The new north-south service will include a new 'first class dining' service
The green light has been given for a new faster train service between north and south Wales.
The new Arriva Trains Wales North South Premier Service will run from 15 December between Holyhead and Cardiff.
But Clwyd South AM Karen Sinclair protested because the service, cutting the five-hour journey by 30 minutes, will not link directly to Wrexham.
The Welsh Assembly Government has also announced a new half-hourly Cardiff to Merthyr Tydfil service for May 2009.
The Holyhead-Cardiff service will arrive in the capital by 1000 BST each day and depart at 1620 BST.
Ms Sinclair said the assembly government should rethink its plans, which she called "bad news for my constituents".
"Wrexham and the surrounding area is the largest conurbation in north Wales and merely 'linking-in' the service to Shrewsbury via another train is simply not good enough.
"North east Wales is an important hub of the Welsh economy, but we need the assembly government to back this up with actions and not just words.
"We have a subsidised an air link to north west Wales, but north east Wales also needs a high speed public transport service to Cardiff that runs directly through the town."
Deputy First Minister Ieuan Wyn Jones said the new north-south service would mean passengers would be able to travel between Bangor and Cardiff in under four hours.
Initially, the new service will be routed via Crewe rather than Wrexham as Network Rail is currently unable to offer a line from Holyhead to Cardiff via the town which will arrive in the capital before 1000 BST.

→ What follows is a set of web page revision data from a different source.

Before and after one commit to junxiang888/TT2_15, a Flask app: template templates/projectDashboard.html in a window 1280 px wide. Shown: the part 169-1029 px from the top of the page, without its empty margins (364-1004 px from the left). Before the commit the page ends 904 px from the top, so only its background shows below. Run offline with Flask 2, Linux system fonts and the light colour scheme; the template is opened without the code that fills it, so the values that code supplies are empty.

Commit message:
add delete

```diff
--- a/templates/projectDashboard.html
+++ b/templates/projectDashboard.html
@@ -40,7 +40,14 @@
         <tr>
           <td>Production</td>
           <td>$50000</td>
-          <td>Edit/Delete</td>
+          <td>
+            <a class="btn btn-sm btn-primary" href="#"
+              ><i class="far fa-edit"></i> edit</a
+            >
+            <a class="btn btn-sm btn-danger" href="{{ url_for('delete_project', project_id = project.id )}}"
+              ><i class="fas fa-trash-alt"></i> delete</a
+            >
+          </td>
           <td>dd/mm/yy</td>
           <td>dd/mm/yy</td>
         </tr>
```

More to come
"This service will make train travel between the north and south of our country a practical and attractive alternative to taking the car - expanding choice, uniting the nation and encouraging sustainable transport options," said Mr Jones.
"I have decided to start the new service as soon as possible, with the service going via Crewe, than wait for a train path through Wrexham which may not be available for some time.
"I emphasise that this service is the first of its kind - not the last."
He added that the assembly government would seek to develop the route at the earliest opportunity, including routing via Wrexham and examining the case for an early south-north return service.
Anglesey council leader, Phil Fowlie welcomed the announcement on the new Holyhead to Cardiff rail link.
"This is very good news for Anglesey and north west Wales as it makes train travel between north and south a viable option," he said.
"Following the success of the air route between Valley and Cardiff this strengthens north-south links even further," he added.
Arriva Trains Wales commercial director Mike Bagshaw added: "We are currently making preparations to Arriva Trains Wales' own coaches and providing route learning for train crew so that we can achieve a December timetable introduction."
The new Cardiff to Merthyr line is timetabled to start in May next year following the completion of improvements and signalling at Abercynon and on the Merthyr branch line.
Mr Jones said the route was great news for the valleys and underlined the assembly government's commitment to making the whole region an attractive location for people to live and work in.